START DATASET EXTRACT

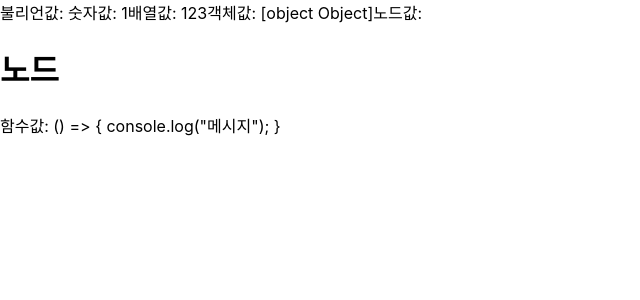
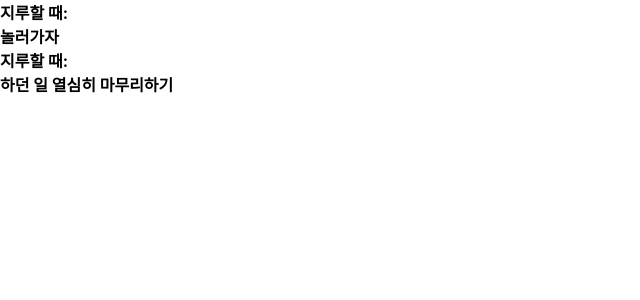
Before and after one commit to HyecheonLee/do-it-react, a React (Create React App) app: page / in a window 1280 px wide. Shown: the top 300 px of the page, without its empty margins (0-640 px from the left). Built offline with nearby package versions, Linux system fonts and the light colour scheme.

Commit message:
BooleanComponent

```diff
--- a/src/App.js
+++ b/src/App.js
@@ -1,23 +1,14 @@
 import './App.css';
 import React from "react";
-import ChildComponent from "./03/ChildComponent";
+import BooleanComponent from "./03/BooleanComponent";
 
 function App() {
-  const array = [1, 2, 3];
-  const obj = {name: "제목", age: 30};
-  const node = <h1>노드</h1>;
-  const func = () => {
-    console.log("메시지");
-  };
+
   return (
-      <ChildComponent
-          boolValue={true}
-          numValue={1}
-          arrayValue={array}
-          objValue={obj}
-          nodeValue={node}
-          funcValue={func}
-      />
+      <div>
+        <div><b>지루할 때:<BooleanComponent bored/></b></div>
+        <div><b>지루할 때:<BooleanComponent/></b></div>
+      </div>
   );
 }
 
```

END DATASET EXTRACT

• [WORK INSTRUCTIONS]:
Go through the listing above and list every line that has the word "ChildComponent".

• [YOUR RESPONSE]:
-import ChildComponent from "./03/ChildComponent";
-      <ChildComponent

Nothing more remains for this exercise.